[Record extracts]
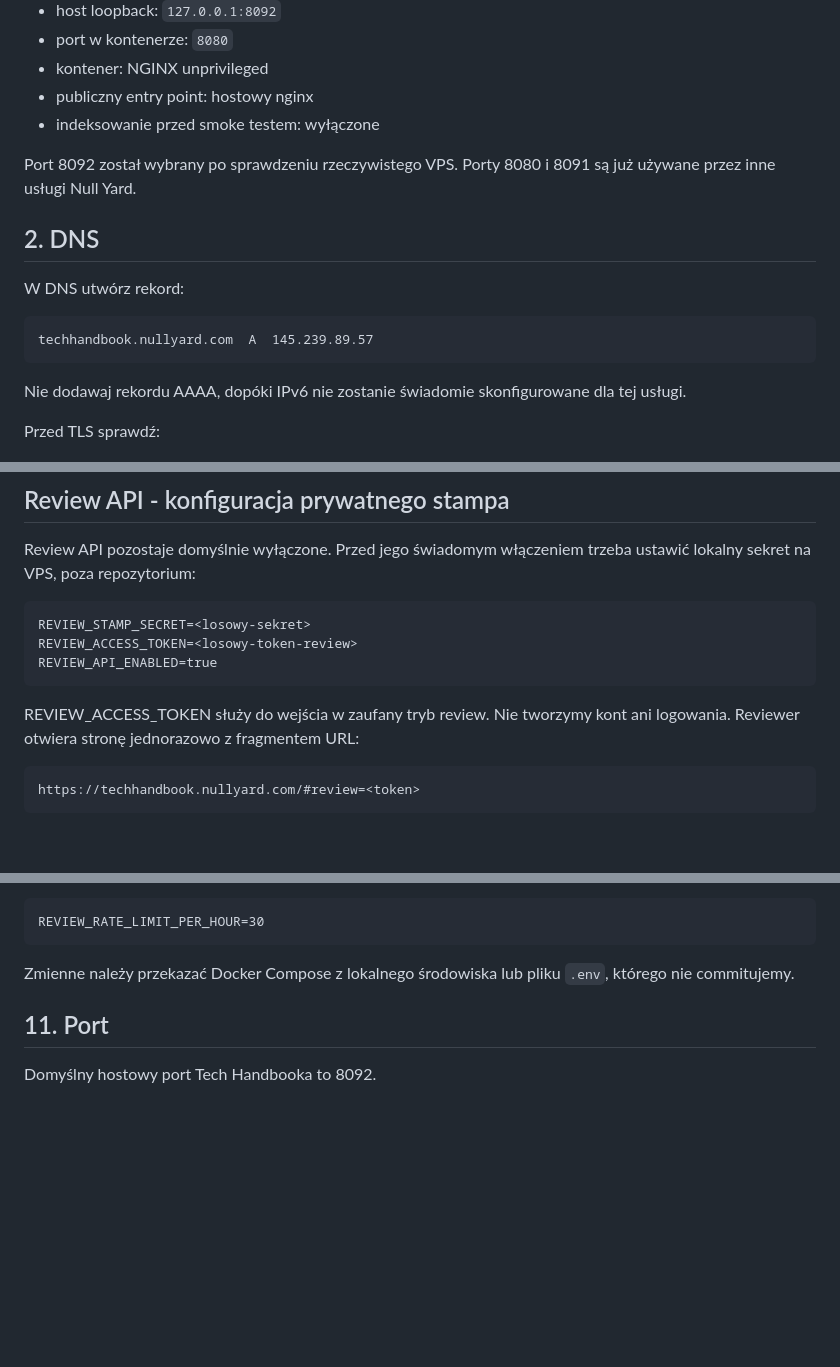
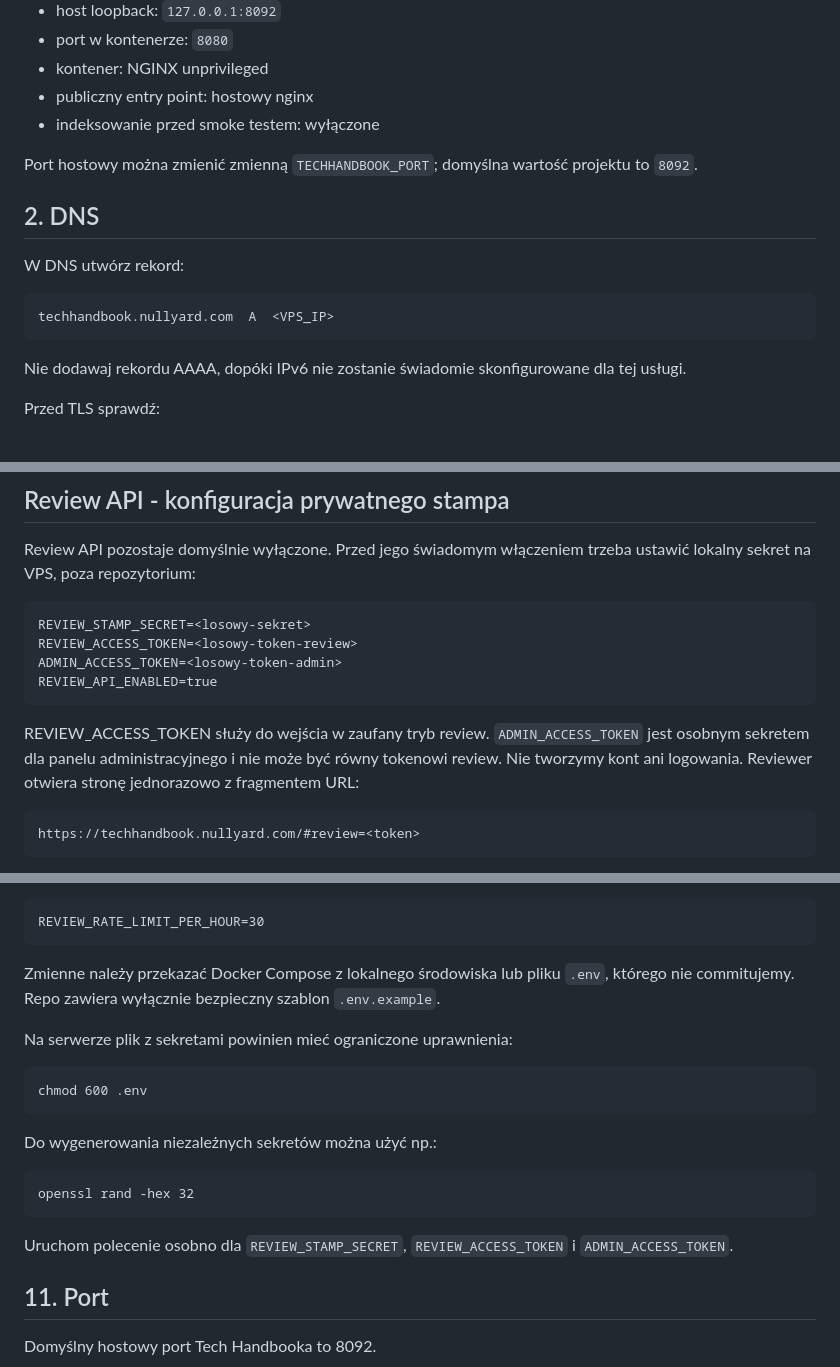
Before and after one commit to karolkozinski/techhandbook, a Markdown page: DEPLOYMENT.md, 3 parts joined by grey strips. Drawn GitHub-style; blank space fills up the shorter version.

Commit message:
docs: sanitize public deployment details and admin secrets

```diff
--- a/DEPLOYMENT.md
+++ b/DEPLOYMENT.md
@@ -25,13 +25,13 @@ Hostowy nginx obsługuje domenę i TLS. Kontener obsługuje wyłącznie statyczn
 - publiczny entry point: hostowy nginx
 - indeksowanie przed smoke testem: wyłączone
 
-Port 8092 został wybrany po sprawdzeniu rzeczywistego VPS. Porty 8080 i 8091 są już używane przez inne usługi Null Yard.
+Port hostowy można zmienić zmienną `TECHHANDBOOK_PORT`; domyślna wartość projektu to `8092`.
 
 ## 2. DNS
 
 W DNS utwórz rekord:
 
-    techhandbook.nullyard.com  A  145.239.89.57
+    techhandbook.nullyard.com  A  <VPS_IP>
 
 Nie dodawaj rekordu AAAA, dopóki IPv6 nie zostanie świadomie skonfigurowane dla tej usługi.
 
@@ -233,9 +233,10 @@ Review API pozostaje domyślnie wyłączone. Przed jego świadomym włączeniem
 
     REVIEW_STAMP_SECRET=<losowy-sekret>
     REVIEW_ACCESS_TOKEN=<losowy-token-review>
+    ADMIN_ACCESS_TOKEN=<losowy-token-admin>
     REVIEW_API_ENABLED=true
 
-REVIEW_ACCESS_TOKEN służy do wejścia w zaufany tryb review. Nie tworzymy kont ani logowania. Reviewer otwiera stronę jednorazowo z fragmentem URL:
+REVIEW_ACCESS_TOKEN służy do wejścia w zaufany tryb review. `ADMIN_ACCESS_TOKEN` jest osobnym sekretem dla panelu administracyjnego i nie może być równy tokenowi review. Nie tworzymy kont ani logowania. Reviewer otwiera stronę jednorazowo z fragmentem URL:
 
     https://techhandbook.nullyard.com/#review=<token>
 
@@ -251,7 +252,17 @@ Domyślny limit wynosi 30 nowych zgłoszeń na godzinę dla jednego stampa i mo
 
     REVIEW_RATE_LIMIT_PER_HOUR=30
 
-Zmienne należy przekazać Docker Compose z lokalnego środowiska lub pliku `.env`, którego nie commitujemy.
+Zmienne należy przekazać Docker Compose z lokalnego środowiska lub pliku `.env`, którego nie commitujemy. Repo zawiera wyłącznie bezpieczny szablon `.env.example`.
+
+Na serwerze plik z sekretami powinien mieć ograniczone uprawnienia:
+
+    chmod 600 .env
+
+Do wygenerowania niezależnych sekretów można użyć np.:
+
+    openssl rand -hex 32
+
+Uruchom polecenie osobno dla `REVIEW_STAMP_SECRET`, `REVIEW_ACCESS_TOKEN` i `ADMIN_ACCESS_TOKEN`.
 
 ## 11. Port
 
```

[Problem to work on] Write out each entry again exactly, and skip the pictures.

[Written answer]
Before and after one commit to karolkozinski/techhandbook, a Markdown page: DEPLOYMENT.md, 3 parts joined by grey strips. Drawn GitHub-style; blank space fills up the shorter version.

Commit message:
docs: sanitize public deployment details and admin secrets

```diff
--- a/DEPLOYMENT.md
+++ b/DEPLOYMENT.md
@@ -25,13 +25,13 @@ Hostowy nginx obsługuje domenę i TLS. Kontener obsługuje wyłącznie statyczn
 - publiczny entry point: hostowy nginx
 - indeksowanie przed smoke testem: wyłączone
 
-Port 8092 został wybrany po sprawdzeniu rzeczywistego VPS. Porty 8080 i 8091 są już używane przez inne usługi Null Yard.
+Port hostowy można zmienić zmienną `TECHHANDBOOK_PORT`; domyślna wartość projektu to `8092`.
 
 ## 2. DNS
 
 W DNS utwórz rekord:
 
-    techhandbook.nullyard.com  A  145.239.89.57
+    techhandbook.nullyard.com  A  <VPS_IP>
 
 Nie dodawaj rekordu AAAA, dopóki IPv6 nie zostanie świadomie skonfigurowane dla tej usługi.
 
@@ -233,9 +233,10 @@ Review API pozostaje domyślnie wyłączone. Przed jego świadomym włączeniem
 
     REVIEW_STAMP_SECRET=<losowy-sekret>
     REVIEW_ACCESS_TOKEN=<losowy-token-review>
+    ADMIN_ACCESS_TOKEN=<losowy-token-admin>
     REVIEW_API_ENABLED=true
 
-REVIEW_ACCESS_TOKEN służy do wejścia w zaufany tryb review. Nie tworzymy kont ani logowania. Reviewer otwiera stronę jednorazowo z fragmentem URL:
+REVIEW_ACCESS_TOKEN służy do wejścia w zaufany tryb review. `ADMIN_ACCESS_TOKEN` jest osobnym sekretem dla panelu administracyjnego i nie może być równy tokenowi review. Nie tworzymy kont ani logowania. Reviewer otwiera stronę jednorazowo z fragmentem URL:
 
     https://techhandbook.nullyard.com/#review=<token>
 
@@ -251,7 +252,17 @@ Domyślny limit wynosi 30 nowych zgłoszeń na godzinę dla jednego stampa i mo
 
     REVIEW_RATE_LIMIT_PER_HOUR=30
 
-Zmienne należy przekazać Docker Compose z lokalnego środowiska lub pliku `.env`, którego nie commitujemy.
+Zmienne należy przekazać Docker Compose z lokalnego środowiska lub pliku `.env`, którego nie commitujemy. Repo zawiera wyłącznie bezpieczny szablon `.env.example`.
+
+Na serwerze plik z sekretami powinien mieć ograniczone uprawnienia:
+
+    chmod 600 .env
+
+Do wygenerowania niezależnych sekretów można użyć np.:
+
+    openssl rand -hex 32
+
+Uruchom polecenie osobno dla `REVIEW_STAMP_SECRET`, `REVIEW_ACCESS_TOKEN` i `ADMIN_ACCESS_TOKEN`.
 
 ## 11. Port
 
```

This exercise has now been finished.